### TRY IT
Report each line of the listing below that holds "slug".

►

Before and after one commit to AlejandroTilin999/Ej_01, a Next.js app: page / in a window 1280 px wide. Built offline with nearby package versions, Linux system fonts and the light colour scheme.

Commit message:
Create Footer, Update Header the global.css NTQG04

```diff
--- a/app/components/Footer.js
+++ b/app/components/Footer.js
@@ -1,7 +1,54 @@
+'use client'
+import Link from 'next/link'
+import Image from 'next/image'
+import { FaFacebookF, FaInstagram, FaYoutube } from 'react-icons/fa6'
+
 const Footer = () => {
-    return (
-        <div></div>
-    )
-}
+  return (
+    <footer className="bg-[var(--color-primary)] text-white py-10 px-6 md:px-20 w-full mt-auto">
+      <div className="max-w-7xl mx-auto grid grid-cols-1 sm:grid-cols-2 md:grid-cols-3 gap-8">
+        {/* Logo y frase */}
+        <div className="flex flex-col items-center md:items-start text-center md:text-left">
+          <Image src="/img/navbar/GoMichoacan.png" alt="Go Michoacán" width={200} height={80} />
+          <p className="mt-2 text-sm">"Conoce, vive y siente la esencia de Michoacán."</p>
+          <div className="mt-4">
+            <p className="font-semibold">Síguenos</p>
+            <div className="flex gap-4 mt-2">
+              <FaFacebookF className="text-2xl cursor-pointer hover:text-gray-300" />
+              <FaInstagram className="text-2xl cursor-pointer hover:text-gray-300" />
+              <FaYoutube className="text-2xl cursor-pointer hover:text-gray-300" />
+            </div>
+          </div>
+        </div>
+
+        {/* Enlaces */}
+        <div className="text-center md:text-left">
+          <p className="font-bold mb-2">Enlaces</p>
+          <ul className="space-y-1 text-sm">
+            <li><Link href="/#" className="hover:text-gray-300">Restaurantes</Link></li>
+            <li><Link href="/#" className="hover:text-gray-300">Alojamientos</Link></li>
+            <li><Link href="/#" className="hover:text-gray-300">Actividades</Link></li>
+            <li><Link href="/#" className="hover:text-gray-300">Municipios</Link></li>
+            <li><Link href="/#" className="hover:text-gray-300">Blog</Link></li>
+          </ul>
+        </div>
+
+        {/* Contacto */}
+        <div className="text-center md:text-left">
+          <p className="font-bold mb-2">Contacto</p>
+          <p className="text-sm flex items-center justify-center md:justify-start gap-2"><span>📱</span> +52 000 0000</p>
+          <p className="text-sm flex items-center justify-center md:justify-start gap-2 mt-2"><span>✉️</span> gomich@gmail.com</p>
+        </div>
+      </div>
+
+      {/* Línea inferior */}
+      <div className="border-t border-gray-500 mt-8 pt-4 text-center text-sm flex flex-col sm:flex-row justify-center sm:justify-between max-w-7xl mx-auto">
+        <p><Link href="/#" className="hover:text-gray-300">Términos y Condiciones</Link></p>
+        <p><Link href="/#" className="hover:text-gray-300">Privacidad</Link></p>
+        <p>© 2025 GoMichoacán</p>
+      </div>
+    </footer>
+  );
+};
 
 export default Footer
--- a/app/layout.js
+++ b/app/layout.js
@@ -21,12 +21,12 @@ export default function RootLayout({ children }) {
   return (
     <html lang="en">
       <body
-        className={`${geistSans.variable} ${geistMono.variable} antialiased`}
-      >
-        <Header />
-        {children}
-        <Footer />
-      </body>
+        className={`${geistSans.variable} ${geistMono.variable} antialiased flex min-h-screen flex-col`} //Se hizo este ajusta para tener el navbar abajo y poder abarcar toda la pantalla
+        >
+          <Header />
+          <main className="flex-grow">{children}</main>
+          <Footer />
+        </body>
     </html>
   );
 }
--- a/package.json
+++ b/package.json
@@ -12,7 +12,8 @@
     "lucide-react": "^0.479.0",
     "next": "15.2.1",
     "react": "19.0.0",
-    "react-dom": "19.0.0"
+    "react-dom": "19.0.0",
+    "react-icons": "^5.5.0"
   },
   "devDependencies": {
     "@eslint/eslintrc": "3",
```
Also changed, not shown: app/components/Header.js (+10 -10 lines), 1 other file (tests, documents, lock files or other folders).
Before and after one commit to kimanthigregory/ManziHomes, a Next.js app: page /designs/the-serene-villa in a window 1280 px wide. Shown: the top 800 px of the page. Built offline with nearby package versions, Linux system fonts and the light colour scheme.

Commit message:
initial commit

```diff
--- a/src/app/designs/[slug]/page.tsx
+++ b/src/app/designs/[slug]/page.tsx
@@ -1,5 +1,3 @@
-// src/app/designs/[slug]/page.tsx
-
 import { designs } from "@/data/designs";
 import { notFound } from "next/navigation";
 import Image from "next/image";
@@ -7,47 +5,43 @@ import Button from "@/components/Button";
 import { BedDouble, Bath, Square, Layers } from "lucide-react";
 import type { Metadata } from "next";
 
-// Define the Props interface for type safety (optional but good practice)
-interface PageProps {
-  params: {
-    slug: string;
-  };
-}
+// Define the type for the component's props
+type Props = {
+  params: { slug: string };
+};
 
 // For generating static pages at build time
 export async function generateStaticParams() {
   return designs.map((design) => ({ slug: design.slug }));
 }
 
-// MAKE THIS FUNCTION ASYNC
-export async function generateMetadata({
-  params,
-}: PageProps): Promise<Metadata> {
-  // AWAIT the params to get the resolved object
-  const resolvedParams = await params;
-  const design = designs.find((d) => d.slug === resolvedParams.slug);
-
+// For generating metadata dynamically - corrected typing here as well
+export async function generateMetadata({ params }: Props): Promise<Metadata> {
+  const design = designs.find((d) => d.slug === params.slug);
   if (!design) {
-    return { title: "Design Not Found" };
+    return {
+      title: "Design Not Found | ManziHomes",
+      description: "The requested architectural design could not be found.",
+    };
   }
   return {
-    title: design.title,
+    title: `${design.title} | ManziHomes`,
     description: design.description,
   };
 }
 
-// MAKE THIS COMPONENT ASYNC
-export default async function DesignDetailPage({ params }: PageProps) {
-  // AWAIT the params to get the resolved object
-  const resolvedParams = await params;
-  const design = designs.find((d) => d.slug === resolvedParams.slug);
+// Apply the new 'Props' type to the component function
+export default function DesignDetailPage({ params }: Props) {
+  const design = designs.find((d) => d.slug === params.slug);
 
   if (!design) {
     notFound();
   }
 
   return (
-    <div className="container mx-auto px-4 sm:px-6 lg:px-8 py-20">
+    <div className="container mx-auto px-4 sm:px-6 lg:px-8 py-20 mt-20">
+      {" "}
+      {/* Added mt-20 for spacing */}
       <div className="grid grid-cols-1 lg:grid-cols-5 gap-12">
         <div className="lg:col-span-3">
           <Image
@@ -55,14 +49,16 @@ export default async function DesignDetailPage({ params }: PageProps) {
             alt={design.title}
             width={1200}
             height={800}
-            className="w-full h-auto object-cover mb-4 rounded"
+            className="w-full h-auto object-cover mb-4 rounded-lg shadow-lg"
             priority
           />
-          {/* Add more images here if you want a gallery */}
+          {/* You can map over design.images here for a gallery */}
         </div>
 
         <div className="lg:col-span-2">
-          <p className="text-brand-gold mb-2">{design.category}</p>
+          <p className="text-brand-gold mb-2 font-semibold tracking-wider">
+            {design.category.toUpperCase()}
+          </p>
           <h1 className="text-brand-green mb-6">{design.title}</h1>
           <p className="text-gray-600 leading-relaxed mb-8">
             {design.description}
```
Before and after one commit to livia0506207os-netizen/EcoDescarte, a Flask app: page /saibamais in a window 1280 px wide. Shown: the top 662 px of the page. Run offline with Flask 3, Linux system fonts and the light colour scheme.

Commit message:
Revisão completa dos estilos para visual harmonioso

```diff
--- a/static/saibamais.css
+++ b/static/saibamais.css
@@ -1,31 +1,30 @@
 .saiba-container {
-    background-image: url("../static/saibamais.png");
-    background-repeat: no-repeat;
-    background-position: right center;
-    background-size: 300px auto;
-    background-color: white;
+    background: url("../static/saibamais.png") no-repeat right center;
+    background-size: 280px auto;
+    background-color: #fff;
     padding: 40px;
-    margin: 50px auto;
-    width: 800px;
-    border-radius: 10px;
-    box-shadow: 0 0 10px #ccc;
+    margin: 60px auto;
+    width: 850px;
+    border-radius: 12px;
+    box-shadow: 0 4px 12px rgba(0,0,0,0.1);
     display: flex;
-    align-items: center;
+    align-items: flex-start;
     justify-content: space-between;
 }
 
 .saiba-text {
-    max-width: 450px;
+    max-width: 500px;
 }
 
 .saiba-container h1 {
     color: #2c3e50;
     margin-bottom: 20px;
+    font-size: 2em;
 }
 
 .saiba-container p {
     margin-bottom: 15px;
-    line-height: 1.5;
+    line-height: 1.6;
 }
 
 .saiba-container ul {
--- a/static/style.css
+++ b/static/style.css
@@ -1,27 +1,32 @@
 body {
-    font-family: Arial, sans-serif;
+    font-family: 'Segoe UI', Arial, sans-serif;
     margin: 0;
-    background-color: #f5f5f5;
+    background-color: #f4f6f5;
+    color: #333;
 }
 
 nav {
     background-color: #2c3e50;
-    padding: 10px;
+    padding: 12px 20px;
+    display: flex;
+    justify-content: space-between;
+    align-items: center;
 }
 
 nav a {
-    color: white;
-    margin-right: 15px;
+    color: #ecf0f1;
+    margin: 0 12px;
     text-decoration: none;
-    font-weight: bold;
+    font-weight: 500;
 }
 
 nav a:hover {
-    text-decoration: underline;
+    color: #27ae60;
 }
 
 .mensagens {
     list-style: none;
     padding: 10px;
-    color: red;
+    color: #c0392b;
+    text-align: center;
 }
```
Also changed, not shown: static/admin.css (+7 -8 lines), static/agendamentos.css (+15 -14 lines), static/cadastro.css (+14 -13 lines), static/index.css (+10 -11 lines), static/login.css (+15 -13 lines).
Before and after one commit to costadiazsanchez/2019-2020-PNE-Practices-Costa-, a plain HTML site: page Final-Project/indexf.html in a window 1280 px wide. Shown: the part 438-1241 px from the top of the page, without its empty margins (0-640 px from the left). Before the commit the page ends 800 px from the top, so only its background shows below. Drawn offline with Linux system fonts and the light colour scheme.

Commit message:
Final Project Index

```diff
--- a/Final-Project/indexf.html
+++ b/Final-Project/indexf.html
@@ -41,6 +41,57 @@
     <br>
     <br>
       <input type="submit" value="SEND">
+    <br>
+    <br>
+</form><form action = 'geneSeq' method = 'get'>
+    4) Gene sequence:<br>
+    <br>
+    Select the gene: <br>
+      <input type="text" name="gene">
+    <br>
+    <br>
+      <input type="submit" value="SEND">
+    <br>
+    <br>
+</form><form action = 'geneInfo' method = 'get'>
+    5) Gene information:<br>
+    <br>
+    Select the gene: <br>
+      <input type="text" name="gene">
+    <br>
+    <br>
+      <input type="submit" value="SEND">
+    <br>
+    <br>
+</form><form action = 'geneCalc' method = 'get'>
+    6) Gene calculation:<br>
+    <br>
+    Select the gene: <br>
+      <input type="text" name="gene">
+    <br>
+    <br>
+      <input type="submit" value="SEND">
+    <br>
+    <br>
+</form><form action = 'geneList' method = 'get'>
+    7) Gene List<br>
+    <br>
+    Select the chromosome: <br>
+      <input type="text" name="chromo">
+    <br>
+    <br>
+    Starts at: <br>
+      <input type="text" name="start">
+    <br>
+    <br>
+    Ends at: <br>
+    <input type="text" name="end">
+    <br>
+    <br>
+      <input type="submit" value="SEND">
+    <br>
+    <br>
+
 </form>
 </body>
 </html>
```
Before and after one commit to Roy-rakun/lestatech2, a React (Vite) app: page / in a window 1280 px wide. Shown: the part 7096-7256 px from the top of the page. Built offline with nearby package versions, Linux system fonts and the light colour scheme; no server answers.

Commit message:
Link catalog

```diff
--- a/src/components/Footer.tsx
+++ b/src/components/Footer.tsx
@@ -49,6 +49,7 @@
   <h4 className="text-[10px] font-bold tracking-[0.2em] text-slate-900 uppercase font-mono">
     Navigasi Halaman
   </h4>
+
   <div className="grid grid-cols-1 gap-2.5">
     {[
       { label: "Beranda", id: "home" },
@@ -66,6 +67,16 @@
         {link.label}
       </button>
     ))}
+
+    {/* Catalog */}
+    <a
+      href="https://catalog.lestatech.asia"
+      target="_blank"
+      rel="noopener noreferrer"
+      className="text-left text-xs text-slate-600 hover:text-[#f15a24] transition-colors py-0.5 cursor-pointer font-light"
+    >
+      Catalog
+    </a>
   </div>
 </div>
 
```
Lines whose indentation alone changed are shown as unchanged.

◄

### TASK OUTPUT
--- a/src/app/designs/[slug]/page.tsx
+++ b/src/app/designs/[slug]/page.tsx
-// src/app/designs/[slug]/page.tsx
-    slug: string;
+  params: { slug: string };
   return designs.map((design) => ({ slug: design.slug }));
-  const design = designs.find((d) => d.slug === resolvedParams.slug);
+  const design = designs.find((d) => d.slug === params.slug);
-  const design = designs.find((d) => d.slug === resolvedParams.slug);
+  const design = designs.find((d) => d.slug === params.slug);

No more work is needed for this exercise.